Turn Your Commute Into Training
Turn Your Commute Into Training
Coaches Agree Utility Cycling is a Secret Sauce
There are a lot of good coaches and personal trainers around Boston. I love to bounce stuff off Greg Oravetz at Belmont Wheelworks. He can go on and on about heart rate and wattage and rest cycles and PRE and FTP and HIIT like most coaches.
But, Oravetz has something few of the other such coaches have: a modest Wikipedia page. Few realize this quiet guy was U.S. pro road champion in 1989 and raced at the highest level in Europe and served as a lieutenant to Greg LeMond when American road cycling surged in popularity. Magazines occasionally seek him out.
During a recent exchange laced with data and charts a pearl emerged: “Most charity riders need to simply commute for a year and lose weight,” Oravetz said plainly.
With the advent of bike infrastructure in most American metro areas, bicycle commuting is increasingly comfortable. Bike commuting saves you a lot of money, burns calories, and supplements your training. Recent studies show bicycle commuters to be not just healthier but happier. While most people are stuck in traffic, a bike commuter is getting really valuable training time. And what is the most physiologically important part of this ride? The complete stops.

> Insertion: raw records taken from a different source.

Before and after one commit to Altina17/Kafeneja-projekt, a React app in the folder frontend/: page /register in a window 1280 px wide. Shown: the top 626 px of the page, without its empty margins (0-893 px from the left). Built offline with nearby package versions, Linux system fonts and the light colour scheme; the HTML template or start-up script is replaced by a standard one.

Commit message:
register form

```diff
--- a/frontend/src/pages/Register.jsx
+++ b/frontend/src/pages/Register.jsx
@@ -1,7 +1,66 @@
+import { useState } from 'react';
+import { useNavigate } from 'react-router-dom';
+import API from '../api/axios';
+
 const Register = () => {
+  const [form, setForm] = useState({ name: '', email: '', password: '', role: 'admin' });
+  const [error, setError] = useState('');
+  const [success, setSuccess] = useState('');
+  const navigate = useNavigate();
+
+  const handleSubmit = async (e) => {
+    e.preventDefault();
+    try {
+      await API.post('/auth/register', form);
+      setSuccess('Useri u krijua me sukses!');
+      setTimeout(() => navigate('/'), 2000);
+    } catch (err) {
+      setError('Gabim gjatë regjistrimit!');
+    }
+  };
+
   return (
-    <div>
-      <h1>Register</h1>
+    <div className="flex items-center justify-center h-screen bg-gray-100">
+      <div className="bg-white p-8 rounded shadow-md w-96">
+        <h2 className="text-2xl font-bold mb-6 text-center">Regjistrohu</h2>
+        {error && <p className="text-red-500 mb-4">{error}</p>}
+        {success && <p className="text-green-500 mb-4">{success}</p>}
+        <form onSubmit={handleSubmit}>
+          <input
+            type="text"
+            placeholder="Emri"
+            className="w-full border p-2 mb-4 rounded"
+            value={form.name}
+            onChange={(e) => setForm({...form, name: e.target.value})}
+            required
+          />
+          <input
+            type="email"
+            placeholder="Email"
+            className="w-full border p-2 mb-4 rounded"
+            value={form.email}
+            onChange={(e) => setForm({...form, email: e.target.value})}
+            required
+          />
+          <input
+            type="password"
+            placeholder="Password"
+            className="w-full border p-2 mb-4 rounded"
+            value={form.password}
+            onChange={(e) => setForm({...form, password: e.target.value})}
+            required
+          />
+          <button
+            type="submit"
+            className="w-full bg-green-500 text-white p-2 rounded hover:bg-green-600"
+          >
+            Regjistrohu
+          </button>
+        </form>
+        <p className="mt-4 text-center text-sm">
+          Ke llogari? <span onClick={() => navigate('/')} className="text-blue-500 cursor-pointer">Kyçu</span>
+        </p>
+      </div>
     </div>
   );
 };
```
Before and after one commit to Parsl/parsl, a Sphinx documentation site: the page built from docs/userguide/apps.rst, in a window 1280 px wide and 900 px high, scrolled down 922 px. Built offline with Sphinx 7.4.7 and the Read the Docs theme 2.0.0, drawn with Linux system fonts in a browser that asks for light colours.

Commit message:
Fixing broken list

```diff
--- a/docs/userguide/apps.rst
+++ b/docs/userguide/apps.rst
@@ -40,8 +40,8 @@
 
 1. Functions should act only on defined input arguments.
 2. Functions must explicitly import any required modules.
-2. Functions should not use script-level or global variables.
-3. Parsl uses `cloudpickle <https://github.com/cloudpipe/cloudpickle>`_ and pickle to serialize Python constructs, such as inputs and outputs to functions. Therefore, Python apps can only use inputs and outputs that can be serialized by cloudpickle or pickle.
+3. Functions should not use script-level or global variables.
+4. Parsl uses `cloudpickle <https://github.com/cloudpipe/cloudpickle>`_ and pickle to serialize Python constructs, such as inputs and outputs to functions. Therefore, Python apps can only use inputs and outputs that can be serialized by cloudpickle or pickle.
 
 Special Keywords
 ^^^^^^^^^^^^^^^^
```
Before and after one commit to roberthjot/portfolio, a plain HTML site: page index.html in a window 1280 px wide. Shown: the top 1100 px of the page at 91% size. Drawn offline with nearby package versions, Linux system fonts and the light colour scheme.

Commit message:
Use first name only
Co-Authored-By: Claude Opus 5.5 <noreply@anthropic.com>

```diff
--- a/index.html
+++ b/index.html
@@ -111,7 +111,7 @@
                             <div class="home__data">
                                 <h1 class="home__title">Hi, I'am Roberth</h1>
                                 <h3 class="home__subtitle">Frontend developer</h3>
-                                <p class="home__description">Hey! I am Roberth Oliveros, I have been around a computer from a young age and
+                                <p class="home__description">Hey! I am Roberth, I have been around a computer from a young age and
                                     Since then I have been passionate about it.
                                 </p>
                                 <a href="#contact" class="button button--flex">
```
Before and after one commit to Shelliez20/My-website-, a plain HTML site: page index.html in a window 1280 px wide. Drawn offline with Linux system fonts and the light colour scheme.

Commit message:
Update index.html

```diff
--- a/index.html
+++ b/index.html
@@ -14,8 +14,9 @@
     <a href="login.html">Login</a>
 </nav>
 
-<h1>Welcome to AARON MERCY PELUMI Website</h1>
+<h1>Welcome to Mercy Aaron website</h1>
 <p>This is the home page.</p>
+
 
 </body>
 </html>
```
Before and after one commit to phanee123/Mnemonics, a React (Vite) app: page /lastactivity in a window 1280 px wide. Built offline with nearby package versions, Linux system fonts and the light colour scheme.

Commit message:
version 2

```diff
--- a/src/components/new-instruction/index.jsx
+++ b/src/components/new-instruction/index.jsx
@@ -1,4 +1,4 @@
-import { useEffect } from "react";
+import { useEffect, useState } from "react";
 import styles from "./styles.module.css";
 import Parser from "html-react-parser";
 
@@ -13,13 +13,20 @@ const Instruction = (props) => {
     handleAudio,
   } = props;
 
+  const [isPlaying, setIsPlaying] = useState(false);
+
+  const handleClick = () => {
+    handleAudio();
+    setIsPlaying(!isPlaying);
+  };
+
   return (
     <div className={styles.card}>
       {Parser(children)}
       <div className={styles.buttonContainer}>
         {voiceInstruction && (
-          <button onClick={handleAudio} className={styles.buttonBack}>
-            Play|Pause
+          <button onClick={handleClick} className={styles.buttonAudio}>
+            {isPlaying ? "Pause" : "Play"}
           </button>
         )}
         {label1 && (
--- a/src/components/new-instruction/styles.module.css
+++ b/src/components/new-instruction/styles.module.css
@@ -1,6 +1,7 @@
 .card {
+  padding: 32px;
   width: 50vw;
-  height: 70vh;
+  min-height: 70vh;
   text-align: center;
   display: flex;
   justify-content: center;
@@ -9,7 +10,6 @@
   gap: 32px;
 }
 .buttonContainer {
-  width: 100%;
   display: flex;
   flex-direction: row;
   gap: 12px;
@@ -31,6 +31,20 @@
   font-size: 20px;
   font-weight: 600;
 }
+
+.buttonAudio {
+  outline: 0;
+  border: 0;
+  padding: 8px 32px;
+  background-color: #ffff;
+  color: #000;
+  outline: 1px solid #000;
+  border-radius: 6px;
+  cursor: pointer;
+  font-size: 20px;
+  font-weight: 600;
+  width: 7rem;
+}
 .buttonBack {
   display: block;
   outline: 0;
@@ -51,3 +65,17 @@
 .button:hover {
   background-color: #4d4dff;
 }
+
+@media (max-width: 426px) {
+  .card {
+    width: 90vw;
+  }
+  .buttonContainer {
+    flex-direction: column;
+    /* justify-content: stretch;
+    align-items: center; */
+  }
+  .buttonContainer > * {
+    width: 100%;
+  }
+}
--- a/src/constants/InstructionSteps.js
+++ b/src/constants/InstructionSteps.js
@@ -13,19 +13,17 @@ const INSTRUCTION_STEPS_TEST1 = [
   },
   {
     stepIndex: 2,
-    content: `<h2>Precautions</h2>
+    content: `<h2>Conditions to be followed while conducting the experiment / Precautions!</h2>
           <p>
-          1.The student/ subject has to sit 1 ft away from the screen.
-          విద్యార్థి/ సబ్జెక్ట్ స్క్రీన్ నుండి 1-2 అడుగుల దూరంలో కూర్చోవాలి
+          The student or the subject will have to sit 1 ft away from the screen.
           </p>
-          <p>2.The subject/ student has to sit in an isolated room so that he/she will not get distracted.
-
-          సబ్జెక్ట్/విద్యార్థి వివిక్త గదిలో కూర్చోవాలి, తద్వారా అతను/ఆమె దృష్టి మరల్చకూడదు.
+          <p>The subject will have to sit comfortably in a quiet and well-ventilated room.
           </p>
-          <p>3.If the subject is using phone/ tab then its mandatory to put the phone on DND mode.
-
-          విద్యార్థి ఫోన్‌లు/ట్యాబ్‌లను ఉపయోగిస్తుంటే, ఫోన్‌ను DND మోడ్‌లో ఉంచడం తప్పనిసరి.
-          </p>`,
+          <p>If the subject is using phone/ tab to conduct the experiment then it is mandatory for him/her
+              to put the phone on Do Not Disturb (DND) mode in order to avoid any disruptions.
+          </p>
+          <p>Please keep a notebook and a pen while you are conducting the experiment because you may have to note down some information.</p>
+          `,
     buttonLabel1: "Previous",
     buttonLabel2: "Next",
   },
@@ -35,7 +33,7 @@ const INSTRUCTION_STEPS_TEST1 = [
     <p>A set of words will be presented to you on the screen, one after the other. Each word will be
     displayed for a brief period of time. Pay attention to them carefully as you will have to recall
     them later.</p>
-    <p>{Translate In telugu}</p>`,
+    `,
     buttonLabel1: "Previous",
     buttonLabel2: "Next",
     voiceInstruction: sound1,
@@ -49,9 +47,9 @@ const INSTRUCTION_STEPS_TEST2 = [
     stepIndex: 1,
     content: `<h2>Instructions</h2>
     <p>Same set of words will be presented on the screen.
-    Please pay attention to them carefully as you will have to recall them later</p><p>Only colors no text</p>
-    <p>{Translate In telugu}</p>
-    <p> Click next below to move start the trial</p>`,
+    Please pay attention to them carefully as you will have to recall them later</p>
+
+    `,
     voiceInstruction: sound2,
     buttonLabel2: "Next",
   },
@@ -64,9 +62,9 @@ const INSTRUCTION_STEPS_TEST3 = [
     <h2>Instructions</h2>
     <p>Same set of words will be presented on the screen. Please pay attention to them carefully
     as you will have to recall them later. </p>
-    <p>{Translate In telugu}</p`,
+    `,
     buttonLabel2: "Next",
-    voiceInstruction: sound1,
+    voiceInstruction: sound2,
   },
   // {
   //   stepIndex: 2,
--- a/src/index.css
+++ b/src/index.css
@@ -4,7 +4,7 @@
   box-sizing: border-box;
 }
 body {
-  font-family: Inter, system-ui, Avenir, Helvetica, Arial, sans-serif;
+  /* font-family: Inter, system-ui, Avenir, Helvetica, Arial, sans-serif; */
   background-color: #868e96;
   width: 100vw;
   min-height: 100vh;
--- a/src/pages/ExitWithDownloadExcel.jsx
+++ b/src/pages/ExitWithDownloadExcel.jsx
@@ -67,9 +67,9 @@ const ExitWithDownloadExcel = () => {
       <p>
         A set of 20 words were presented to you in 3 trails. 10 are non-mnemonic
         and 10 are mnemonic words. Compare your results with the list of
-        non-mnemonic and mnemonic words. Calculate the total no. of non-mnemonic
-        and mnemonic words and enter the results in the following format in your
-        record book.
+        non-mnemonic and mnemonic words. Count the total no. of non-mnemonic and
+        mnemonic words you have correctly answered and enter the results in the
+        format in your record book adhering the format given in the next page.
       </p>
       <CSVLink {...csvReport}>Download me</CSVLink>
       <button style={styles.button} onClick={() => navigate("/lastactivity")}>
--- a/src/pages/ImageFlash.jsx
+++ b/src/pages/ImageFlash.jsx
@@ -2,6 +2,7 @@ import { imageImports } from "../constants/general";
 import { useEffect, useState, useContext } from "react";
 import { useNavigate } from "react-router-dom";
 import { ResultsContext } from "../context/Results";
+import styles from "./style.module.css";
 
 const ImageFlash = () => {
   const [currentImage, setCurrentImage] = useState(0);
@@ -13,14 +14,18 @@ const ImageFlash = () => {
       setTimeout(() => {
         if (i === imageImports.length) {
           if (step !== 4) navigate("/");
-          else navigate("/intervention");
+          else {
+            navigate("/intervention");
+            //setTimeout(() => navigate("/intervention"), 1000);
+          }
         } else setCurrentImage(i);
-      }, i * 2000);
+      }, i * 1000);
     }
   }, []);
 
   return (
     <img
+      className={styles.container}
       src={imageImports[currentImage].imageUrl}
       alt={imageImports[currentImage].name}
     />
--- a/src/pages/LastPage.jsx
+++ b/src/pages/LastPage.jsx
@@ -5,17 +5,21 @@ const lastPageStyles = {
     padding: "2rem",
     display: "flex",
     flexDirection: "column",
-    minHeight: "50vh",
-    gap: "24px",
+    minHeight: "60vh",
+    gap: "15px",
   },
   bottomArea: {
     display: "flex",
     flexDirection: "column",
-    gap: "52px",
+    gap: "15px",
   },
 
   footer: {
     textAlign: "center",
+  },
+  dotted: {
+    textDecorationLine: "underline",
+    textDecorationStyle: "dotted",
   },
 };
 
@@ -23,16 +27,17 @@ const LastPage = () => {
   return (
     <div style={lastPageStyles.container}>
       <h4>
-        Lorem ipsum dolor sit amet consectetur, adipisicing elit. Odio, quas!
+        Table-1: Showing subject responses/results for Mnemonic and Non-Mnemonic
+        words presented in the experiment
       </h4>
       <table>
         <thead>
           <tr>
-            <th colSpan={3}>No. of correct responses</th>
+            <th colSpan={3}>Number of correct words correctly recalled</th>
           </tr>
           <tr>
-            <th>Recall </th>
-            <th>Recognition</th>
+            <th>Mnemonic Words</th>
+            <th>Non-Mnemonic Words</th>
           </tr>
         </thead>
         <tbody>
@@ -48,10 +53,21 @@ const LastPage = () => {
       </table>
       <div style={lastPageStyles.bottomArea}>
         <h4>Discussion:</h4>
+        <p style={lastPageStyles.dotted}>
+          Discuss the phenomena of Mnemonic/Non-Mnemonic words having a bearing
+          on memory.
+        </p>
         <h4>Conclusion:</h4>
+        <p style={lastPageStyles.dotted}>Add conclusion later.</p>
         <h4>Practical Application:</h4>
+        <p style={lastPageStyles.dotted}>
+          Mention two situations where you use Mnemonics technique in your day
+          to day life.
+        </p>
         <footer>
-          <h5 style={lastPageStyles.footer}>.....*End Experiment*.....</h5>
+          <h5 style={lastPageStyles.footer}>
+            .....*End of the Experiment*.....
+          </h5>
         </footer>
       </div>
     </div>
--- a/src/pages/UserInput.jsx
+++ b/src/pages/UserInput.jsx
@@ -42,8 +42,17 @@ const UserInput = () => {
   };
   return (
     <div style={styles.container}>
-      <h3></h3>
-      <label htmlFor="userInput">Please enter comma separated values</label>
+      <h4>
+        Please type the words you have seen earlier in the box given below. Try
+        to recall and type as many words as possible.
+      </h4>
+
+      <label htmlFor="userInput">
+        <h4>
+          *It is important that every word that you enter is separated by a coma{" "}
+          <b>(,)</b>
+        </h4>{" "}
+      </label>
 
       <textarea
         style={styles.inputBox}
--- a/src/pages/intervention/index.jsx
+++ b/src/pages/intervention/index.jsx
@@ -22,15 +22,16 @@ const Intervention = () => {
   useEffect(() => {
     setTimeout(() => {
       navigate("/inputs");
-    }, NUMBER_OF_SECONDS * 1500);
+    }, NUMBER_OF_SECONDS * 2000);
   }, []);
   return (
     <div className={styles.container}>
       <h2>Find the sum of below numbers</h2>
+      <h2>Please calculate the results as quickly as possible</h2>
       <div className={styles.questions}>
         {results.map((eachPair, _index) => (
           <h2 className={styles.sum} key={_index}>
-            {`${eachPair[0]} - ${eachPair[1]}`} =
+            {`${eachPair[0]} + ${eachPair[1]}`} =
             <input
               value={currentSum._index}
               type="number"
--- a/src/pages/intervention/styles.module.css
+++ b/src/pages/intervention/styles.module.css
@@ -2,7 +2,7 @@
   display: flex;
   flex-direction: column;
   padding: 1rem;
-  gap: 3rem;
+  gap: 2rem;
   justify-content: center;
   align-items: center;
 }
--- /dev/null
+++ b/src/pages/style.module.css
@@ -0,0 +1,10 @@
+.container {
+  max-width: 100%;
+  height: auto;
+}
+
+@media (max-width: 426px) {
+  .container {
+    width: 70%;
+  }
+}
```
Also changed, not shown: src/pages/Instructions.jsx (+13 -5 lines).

“I find that commuting in and out of Boston is great for criteriums and cyclo-cross because I do something like 40-70 intervals per ride accelerating away from stop lights,” said Eric Carlson, a Best Buddies Domestique, who has been riding and racing for 30 years. He also commutes year round. “And they aren’t the normal 3x3x3 intervals either. It’s complete stop to full speed and back depending on a light cycle. I average 10 minutes of stopped time during a one hour commute so somehow that’s how many lights I catch.”
While I’ve always held a curmudgeonly attitude about data-crazed novices, I’ve had to delve into training theory to better enumerate what I feel. With that I strapped on a heart rate monitor for a recent commute into and out of Boston.
Wearing a backpack and riding “Snowy” my beloved steel commuting bike, I tumbled into Boston for some meetings and errands. And a few hours later, I returned home. My route uses one of the emerging networks of rail trails and also some heavily cycled corridors through Cambridge, Somerville and Boston.
Then I looked at the data. Here is the ride INTO Boston:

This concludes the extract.